Submitted to: American Dairy Science Association Abstracts
Publication Type: Abstract Only
Publication Acceptance Date: 3/10/2010
Publication Date: N/A
Technical Abstract: The goal of this in vitro study was to determine the influence of Isotrich spp. protozoa on the conversion of glucose (Glc) to glycogen (Glyc). In a 2 x 2 factorial, treatments were 1) ruminal inoculum mechanically processed to destroy Isotrich spp. (M+, verified microscopically) or not mechanically processed (M-), and 2) measurement of microbial Glyc accumulated by 3 h of fermentation with (L+; protozoa + bacteria) or without (L-; predominantly protozoa) lysis of the fermentation solids with 0.2 N NaOH for 15 min in a boiling water bath before Glyc analysis. Two 3 h in vitro fermentations were performed using Goering–Van Soest medium in batch culture vessels supplemented with 3 g Glc L-1. Rumen inocula from 2 cannulated cows filtered through 4 layers of cheesecloth were combined, and maintained under CO2 for all procedures. Fermentation vessel contents were transferred to centrifuge tubes using 0.9% NaCl, centrifuged twice at 13,000 x g for 45 min at 5°C, with pellet resuspended in 0.9% NaCl after the first centrifugation and supernatant decanted each time. Pellets were analyzed for Glyc using a Na acetate buffer, heat-stable, a-amylase and measurement of released Glc. Values for samples at 3 h of fermentation were corrected for 0 h values representing a-glucan introduced with inocula. Microbial Glyc detected at 3 h of fermentation were 3.32 (4.69%), -1.42 (-2.01%), 6.45 (9.10%), and 3.65 (5.15%) mg (% of added Glc) for M-L-, M+L-, M-L+ and M+L+, respectively (SED = 0.50). M+ gave lower Glyc values than M- (P<0.01), and L+ gave greater values than L- (P<0.01); there was an interaction of L and M (P=0.02). M+L- showed net utilization of a-glucan initially in the fermentation with no net Glyc production.

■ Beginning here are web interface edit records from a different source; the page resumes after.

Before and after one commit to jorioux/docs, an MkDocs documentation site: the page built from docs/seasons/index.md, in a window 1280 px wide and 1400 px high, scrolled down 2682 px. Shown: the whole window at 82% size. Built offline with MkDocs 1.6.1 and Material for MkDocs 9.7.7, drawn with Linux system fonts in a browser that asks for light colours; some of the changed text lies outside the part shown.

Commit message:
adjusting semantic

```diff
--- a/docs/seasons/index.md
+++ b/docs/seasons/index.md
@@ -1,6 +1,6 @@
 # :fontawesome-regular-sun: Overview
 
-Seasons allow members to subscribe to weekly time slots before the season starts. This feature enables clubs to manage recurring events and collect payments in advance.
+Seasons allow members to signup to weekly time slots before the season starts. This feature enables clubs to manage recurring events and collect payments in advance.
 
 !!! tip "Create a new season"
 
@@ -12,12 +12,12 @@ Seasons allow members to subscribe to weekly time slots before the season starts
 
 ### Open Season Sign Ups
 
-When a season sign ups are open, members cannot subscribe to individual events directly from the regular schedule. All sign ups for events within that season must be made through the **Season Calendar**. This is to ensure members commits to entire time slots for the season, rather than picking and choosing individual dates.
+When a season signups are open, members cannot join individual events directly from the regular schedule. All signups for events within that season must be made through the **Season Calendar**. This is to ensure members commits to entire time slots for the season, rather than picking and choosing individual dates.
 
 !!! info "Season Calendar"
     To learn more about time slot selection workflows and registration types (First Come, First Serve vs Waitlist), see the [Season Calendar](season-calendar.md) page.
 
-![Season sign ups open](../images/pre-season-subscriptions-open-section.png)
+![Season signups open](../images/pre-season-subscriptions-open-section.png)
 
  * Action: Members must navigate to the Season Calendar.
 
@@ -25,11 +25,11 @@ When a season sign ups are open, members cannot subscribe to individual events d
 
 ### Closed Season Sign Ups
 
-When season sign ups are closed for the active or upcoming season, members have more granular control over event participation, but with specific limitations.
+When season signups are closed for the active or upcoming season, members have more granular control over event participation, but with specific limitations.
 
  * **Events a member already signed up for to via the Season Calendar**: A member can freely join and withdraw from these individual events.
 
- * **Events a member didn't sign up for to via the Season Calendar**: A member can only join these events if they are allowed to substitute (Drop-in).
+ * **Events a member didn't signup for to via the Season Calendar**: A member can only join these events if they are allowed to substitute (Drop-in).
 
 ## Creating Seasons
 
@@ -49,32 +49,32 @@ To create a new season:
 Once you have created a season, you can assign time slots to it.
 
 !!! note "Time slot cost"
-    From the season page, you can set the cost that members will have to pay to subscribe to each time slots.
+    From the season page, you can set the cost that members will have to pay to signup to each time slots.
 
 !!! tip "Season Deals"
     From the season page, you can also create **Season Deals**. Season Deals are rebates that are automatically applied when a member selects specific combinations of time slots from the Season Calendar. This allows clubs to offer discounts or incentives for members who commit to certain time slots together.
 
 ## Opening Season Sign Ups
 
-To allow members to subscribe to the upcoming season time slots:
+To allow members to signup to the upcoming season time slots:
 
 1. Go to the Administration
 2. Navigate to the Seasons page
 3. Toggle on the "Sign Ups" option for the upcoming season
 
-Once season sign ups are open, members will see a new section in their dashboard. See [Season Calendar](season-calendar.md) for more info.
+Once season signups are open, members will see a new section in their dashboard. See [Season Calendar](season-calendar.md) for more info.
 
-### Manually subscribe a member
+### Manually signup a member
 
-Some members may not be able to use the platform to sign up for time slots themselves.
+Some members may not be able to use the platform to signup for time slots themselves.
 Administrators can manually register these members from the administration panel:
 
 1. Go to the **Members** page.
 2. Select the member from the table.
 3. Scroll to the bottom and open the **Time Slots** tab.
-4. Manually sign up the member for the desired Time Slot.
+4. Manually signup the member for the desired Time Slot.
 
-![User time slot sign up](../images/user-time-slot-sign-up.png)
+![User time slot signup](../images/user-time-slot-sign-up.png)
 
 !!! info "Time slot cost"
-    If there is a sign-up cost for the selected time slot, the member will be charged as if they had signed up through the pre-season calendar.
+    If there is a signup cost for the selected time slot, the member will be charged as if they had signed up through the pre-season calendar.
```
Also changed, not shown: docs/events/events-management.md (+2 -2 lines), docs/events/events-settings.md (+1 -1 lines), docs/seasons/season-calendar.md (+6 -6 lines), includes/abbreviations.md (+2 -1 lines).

Estimated bacterial Glyc was lower for M- (3.12 mg) than M+ (3.65 mg; P<0.01). Although destruction of Glyc-accumulating protozoa decreased detected Glyc by ~40%, sequestration of Glc by bacteria accounted for 4-5% of dosed Glc, with Glyc synthesis also representing an energetic cost. Potential decreases in microbial growth related to Glyc could require changes in protein supplementation to maintain protein supply to the ruminant host.